■ What is being asked
Print the listing once more, exactly as written.

*** Opening Provided information ***

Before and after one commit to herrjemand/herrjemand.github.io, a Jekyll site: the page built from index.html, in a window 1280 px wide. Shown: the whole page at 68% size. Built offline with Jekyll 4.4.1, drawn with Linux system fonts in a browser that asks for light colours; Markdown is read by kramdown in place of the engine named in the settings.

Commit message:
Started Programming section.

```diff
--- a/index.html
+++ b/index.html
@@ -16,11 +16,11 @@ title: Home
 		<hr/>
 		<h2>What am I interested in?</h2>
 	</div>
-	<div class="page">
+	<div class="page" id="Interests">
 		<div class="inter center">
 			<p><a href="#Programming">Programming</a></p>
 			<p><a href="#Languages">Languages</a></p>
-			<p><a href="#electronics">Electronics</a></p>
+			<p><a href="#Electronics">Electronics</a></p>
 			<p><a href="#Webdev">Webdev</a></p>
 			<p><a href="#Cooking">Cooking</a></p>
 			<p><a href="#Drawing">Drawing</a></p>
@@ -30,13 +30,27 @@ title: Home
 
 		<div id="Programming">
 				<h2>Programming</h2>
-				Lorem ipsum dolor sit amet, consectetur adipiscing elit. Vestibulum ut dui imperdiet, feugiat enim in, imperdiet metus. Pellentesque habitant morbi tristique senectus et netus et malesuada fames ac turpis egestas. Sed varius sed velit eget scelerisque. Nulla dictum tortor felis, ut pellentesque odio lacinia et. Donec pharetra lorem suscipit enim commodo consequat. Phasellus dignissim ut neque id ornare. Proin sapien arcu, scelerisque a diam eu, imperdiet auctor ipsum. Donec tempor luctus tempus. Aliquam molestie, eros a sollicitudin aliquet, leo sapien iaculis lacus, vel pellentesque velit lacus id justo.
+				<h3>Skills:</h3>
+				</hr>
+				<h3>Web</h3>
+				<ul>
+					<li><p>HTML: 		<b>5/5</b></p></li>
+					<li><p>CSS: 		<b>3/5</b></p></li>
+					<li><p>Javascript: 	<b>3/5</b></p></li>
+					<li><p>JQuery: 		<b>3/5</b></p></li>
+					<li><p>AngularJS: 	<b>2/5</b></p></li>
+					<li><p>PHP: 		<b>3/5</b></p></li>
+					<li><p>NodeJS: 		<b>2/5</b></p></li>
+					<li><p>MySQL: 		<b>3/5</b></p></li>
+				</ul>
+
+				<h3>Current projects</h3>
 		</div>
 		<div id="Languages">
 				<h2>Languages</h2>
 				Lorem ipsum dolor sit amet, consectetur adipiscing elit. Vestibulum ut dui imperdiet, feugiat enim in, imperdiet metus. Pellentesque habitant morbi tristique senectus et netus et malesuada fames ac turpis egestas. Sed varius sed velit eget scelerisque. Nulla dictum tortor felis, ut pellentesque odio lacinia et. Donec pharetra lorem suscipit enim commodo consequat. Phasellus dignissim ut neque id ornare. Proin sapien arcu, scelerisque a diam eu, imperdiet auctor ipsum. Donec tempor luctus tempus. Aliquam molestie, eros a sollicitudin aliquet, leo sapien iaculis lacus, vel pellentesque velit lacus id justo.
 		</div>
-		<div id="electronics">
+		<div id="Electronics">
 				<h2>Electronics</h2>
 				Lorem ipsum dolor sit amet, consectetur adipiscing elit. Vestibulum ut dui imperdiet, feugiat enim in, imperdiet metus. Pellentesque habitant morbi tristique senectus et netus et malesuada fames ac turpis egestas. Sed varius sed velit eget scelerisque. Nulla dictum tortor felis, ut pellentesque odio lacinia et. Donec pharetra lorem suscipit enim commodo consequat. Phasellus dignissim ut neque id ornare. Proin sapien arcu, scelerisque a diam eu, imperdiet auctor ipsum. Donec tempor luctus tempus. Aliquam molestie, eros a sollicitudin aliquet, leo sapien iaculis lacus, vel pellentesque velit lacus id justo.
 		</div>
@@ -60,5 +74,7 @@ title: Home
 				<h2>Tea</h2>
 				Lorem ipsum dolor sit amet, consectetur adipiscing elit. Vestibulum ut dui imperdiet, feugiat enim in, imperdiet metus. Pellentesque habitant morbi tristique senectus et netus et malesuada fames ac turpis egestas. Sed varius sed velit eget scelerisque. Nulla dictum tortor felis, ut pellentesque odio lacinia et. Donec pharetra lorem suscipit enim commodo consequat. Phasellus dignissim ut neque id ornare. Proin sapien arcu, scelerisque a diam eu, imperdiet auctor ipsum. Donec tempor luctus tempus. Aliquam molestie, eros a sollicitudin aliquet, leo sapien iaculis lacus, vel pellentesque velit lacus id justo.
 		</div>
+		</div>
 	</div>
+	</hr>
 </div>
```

*** Closing Provided information ***

■ Output below
Before and after one commit to herrjemand/herrjemand.github.io, a Jekyll site: the page built from index.html, in a window 1280 px wide. Shown: the whole page at 68% size. Built offline with Jekyll 4.4.1, drawn with Linux system fonts in a browser that asks for light colours; Markdown is read by kramdown in place of the engine named in the settings.

Commit message:
Started Programming section.

```diff
--- a/index.html
+++ b/index.html
@@ -16,11 +16,11 @@ title: Home
 		<hr/>
 		<h2>What am I interested in?</h2>
 	</div>
-	<div class="page">
+	<div class="page" id="Interests">
 		<div class="inter center">
 			<p><a href="#Programming">Programming</a></p>
 			<p><a href="#Languages">Languages</a></p>
-			<p><a href="#electronics">Electronics</a></p>
+			<p><a href="#Electronics">Electronics</a></p>
 			<p><a href="#Webdev">Webdev</a></p>
 			<p><a href="#Cooking">Cooking</a></p>
 			<p><a href="#Drawing">Drawing</a></p>
@@ -30,13 +30,27 @@ title: Home
 
 		<div id="Programming">
 				<h2>Programming</h2>
-				Lorem ipsum dolor sit amet, consectetur adipiscing elit. Vestibulum ut dui imperdiet, feugiat enim in, imperdiet metus. Pellentesque habitant morbi tristique senectus et netus et malesuada fames ac turpis egestas. Sed varius sed velit eget scelerisque. Nulla dictum tortor felis, ut pellentesque odio lacinia et. Donec pharetra lorem suscipit enim commodo consequat. Phasellus dignissim ut neque id ornare. Proin sapien arcu, scelerisque a diam eu, imperdiet auctor ipsum. Donec tempor luctus tempus. Aliquam molestie, eros a sollicitudin aliquet, leo sapien iaculis lacus, vel pellentesque velit lacus id justo.
+				<h3>Skills:</h3>
+				</hr>
+				<h3>Web</h3>
+				<ul>
+					<li><p>HTML: 		<b>5/5</b></p></li>
+					<li><p>CSS: 		<b>3/5</b></p></li>
+					<li><p>Javascript: 	<b>3/5</b></p></li>
+					<li><p>JQuery: 		<b>3/5</b></p></li>
+					<li><p>AngularJS: 	<b>2/5</b></p></li>
+					<li><p>PHP: 		<b>3/5</b></p></li>
+					<li><p>NodeJS: 		<b>2/5</b></p></li>
+					<li><p>MySQL: 		<b>3/5</b></p></li>
+				</ul>
+
+				<h3>Current projects</h3>
 		</div>
 		<div id="Languages">
 				<h2>Languages</h2>
 				Lorem ipsum dolor sit amet, consectetur adipiscing elit. Vestibulum ut dui imperdiet, feugiat enim in, imperdiet metus. Pellentesque habitant morbi tristique senectus et netus et malesuada fames ac turpis egestas. Sed varius sed velit eget scelerisque. Nulla dictum tortor felis, ut pellentesque odio lacinia et. Donec pharetra lorem suscipit enim commodo consequat. Phasellus dignissim ut neque id ornare. Proin sapien arcu, scelerisque a diam eu, imperdiet auctor ipsum. Donec tempor luctus tempus. Aliquam molestie, eros a sollicitudin aliquet, leo sapien iaculis lacus, vel pellentesque velit lacus id justo.
 		</div>
-		<div id="electronics">
+		<div id="Electronics">
 				<h2>Electronics</h2>
 				Lorem ipsum dolor sit amet, consectetur adipiscing elit. Vestibulum ut dui imperdiet, feugiat enim in, imperdiet metus. Pellentesque habitant morbi tristique senectus et netus et malesuada fames ac turpis egestas. Sed varius sed velit eget scelerisque. Nulla dictum tortor felis, ut pellentesque odio lacinia et. Donec pharetra lorem suscipit enim commodo consequat. Phasellus dignissim ut neque id ornare. Proin sapien arcu, scelerisque a diam eu, imperdiet auctor ipsum. Donec tempor luctus tempus. Aliquam molestie, eros a sollicitudin aliquet, leo sapien iaculis lacus, vel pellentesque velit lacus id justo.
 		</div>
@@ -60,5 +74,7 @@ title: Home
 				<h2>Tea</h2>
 				Lorem ipsum dolor sit amet, consectetur adipiscing elit. Vestibulum ut dui imperdiet, feugiat enim in, imperdiet metus. Pellentesque habitant morbi tristique senectus et netus et malesuada fames ac turpis egestas. Sed varius sed velit eget scelerisque. Nulla dictum tortor felis, ut pellentesque odio lacinia et. Donec pharetra lorem suscipit enim commodo consequat. Phasellus dignissim ut neque id ornare. Proin sapien arcu, scelerisque a diam eu, imperdiet auctor ipsum. Donec tempor luctus tempus. Aliquam molestie, eros a sollicitudin aliquet, leo sapien iaculis lacus, vel pellentesque velit lacus id justo.
 		</div>
+		</div>
 	</div>
+	</hr>
 </div>
```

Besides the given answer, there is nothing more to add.